(Dataset)
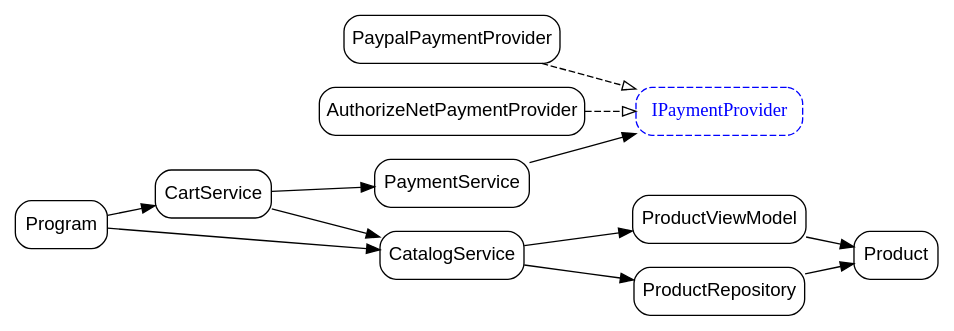
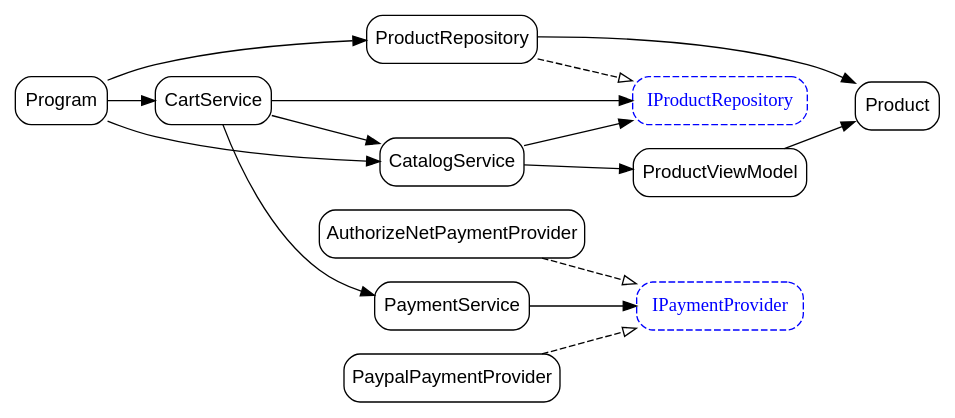
Before and after one commit to valadas/DependencyInjectionDemo: the diagram in class-dependencies.dot, drawn with Graphviz. The commit also changed 5 other files, not shown here.

Commit message:
Reversed dependencies on ProductRepository

```diff
--- a/class-dependencies.dot
+++ b/class-dependencies.dot
@@ -1,26 +1,30 @@
 digraph ClassDependencies {
     rankdir=LR;
     node [shape=box, style=rounded, fontname="Arial"];
-        "DependencyInjectionDemo.Services.Payment.Providers.PaypalPaymentProvider" [label="PaypalPaymentProvider"];
+        "DependencyInjectionDemo.Services.Catalog.Data.Repositories.IProductRepository" [label="IProductRepository", style="dashed,rounded", fontname="Arial Italic", color="blue", fontcolor="blue"];
+    "DependencyInjectionDemo.Services.Payment.Providers.PaypalPaymentProvider" [label="PaypalPaymentProvider"];
     "DependencyInjectionDemo.Services.Payment.Providers.AuthorizeNetPaymentProvider" [label="AuthorizeNetPaymentProvider"];
     "DependencyInjectionDemo.Services.Catalog.Data.ViewModels.ProductViewModel" [label="ProductViewModel"];
     "DependencyInjectionDemo.Program" [label="Program"];
     "DependencyInjectionDemo.Services.Payment.Providers.IPaymentProvider" [label="IPaymentProvider", style="dashed,rounded", fontname="Arial Italic", color="blue", fontcolor="blue"];
     "DependencyInjectionDemo.Services.Catalog.Data.Entiities.Product" [label="Product"];
     "DependencyInjectionDemo.Services.Payment.PaymentService" [label="PaymentService"];
     "DependencyInjectionDemo.Services.Catalog.Data.Repositories.ProductRepository" [label="ProductRepository"];
     "DependencyInjectionDemo.Services.Cart.CartService" [label="CartService"];
     "DependencyInjectionDemo.Services.Catalog.CatalogService" [label="CatalogService"];
 
     "DependencyInjectionDemo.Services.Catalog.Data.ViewModels.ProductViewModel" -> "DependencyInjectionDemo.Services.Catalog.Data.Entiities.Product";
+    "DependencyInjectionDemo.Program" -> "DependencyInjectionDemo.Services.Catalog.Data.Repositories.ProductRepository";
     "DependencyInjectionDemo.Program" -> "DependencyInjectionDemo.Services.Catalog.CatalogService";
     "DependencyInjectionDemo.Program" -> "DependencyInjectionDemo.Services.Cart.CartService";
     "DependencyInjectionDemo.Services.Payment.PaymentService" -> "DependencyInjectionDemo.Services.Payment.Providers.IPaymentProvider";
     "DependencyInjectionDemo.Services.Catalog.Data.Repositories.ProductRepository" -> "DependencyInjectionDemo.Services.Catalog.Data.Entiities.Product";
+    "DependencyInjectionDemo.Services.Cart.CartService" -> "DependencyInjectionDemo.Services.Catalog.Data.Repositories.IProductRepository";
     "DependencyInjectionDemo.Services.Cart.CartService" -> "DependencyInjectionDemo.Services.Catalog.CatalogService";
     "DependencyInjectionDemo.Services.Cart.CartService" -> "DependencyInjectionDemo.Services.Payment.PaymentService";
+    "DependencyInjectionDemo.Services.Catalog.CatalogService" -> "DependencyInjectionDemo.Services.Catalog.Data.Repositories.IProductRepository";
     "DependencyInjectionDemo.Services.Catalog.CatalogService" -> "DependencyInjectionDemo.Services.Catalog.Data.ViewModels.ProductViewModel";
-    "DependencyInjectionDemo.Services.Catalog.CatalogService" -> "DependencyInjectionDemo.Services.Catalog.Data.Repositories.ProductRepository";
     "DependencyInjectionDemo.Services.Payment.Providers.PaypalPaymentProvider" -> "DependencyInjectionDemo.Services.Payment.Providers.IPaymentProvider" [arrowhead="empty", style="dashed"];
     "DependencyInjectionDemo.Services.Payment.Providers.AuthorizeNetPaymentProvider" -> "DependencyInjectionDemo.Services.Payment.Providers.IPaymentProvider" [arrowhead="empty", style="dashed"];
+    "DependencyInjectionDemo.Services.Catalog.Data.Repositories.ProductRepository" -> "DependencyInjectionDemo.Services.Catalog.Data.Repositories.IProductRepository" [arrowhead="empty", style="dashed"];
 }
```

(Task description)
Output each line exactly as shown above; no pictures go in the copy.

(Answer space)
Before and after one commit to valadas/DependencyInjectionDemo: the diagram in class-dependencies.dot, drawn with Graphviz. The commit also changed 5 other files, not shown here.

Commit message:
Reversed dependencies on ProductRepository

```diff
--- a/class-dependencies.dot
+++ b/class-dependencies.dot
@@ -1,26 +1,30 @@
 digraph ClassDependencies {
     rankdir=LR;
     node [shape=box, style=rounded, fontname="Arial"];
-        "DependencyInjectionDemo.Services.Payment.Providers.PaypalPaymentProvider" [label="PaypalPaymentProvider"];
+        "DependencyInjectionDemo.Services.Catalog.Data.Repositories.IProductRepository" [label="IProductRepository", style="dashed,rounded", fontname="Arial Italic", color="blue", fontcolor="blue"];
+    "DependencyInjectionDemo.Services.Payment.Providers.PaypalPaymentProvider" [label="PaypalPaymentProvider"];
     "DependencyInjectionDemo.Services.Payment.Providers.AuthorizeNetPaymentProvider" [label="AuthorizeNetPaymentProvider"];
     "DependencyInjectionDemo.Services.Catalog.Data.ViewModels.ProductViewModel" [label="ProductViewModel"];
     "DependencyInjectionDemo.Program" [label="Program"];
     "DependencyInjectionDemo.Services.Payment.Providers.IPaymentProvider" [label="IPaymentProvider", style="dashed,rounded", fontname="Arial Italic", color="blue", fontcolor="blue"];
     "DependencyInjectionDemo.Services.Catalog.Data.Entiities.Product" [label="Product"];
     "DependencyInjectionDemo.Services.Payment.PaymentService" [label="PaymentService"];
     "DependencyInjectionDemo.Services.Catalog.Data.Repositories.ProductRepository" [label="ProductRepository"];
     "DependencyInjectionDemo.Services.Cart.CartService" [label="CartService"];
     "DependencyInjectionDemo.Services.Catalog.CatalogService" [label="CatalogService"];
 
     "DependencyInjectionDemo.Services.Catalog.Data.ViewModels.ProductViewModel" -> "DependencyInjectionDemo.Services.Catalog.Data.Entiities.Product";
+    "DependencyInjectionDemo.Program" -> "DependencyInjectionDemo.Services.Catalog.Data.Repositories.ProductRepository";
     "DependencyInjectionDemo.Program" -> "DependencyInjectionDemo.Services.Catalog.CatalogService";
     "DependencyInjectionDemo.Program" -> "DependencyInjectionDemo.Services.Cart.CartService";
     "DependencyInjectionDemo.Services.Payment.PaymentService" -> "DependencyInjectionDemo.Services.Payment.Providers.IPaymentProvider";
     "DependencyInjectionDemo.Services.Catalog.Data.Repositories.ProductRepository" -> "DependencyInjectionDemo.Services.Catalog.Data.Entiities.Product";
+    "DependencyInjectionDemo.Services.Cart.CartService" -> "DependencyInjectionDemo.Services.Catalog.Data.Repositories.IProductRepository";
     "DependencyInjectionDemo.Services.Cart.CartService" -> "DependencyInjectionDemo.Services.Catalog.CatalogService";
     "DependencyInjectionDemo.Services.Cart.CartService" -> "DependencyInjectionDemo.Services.Payment.PaymentService";
+    "DependencyInjectionDemo.Services.Catalog.CatalogService" -> "DependencyInjectionDemo.Services.Catalog.Data.Repositories.IProductRepository";
     "DependencyInjectionDemo.Services.Catalog.CatalogService" -> "DependencyInjectionDemo.Services.Catalog.Data.ViewModels.ProductViewModel";
-    "DependencyInjectionDemo.Services.Catalog.CatalogService" -> "DependencyInjectionDemo.Services.Catalog.Data.Repositories.ProductRepository";
     "DependencyInjectionDemo.Services.Payment.Providers.PaypalPaymentProvider" -> "DependencyInjectionDemo.Services.Payment.Providers.IPaymentProvider" [arrowhead="empty", style="dashed"];
     "DependencyInjectionDemo.Services.Payment.Providers.AuthorizeNetPaymentProvider" -> "DependencyInjectionDemo.Services.Payment.Providers.IPaymentProvider" [arrowhead="empty", style="dashed"];
+    "DependencyInjectionDemo.Services.Catalog.Data.Repositories.ProductRepository" -> "DependencyInjectionDemo.Services.Catalog.Data.Repositories.IProductRepository" [arrowhead="empty", style="dashed"];
 }
```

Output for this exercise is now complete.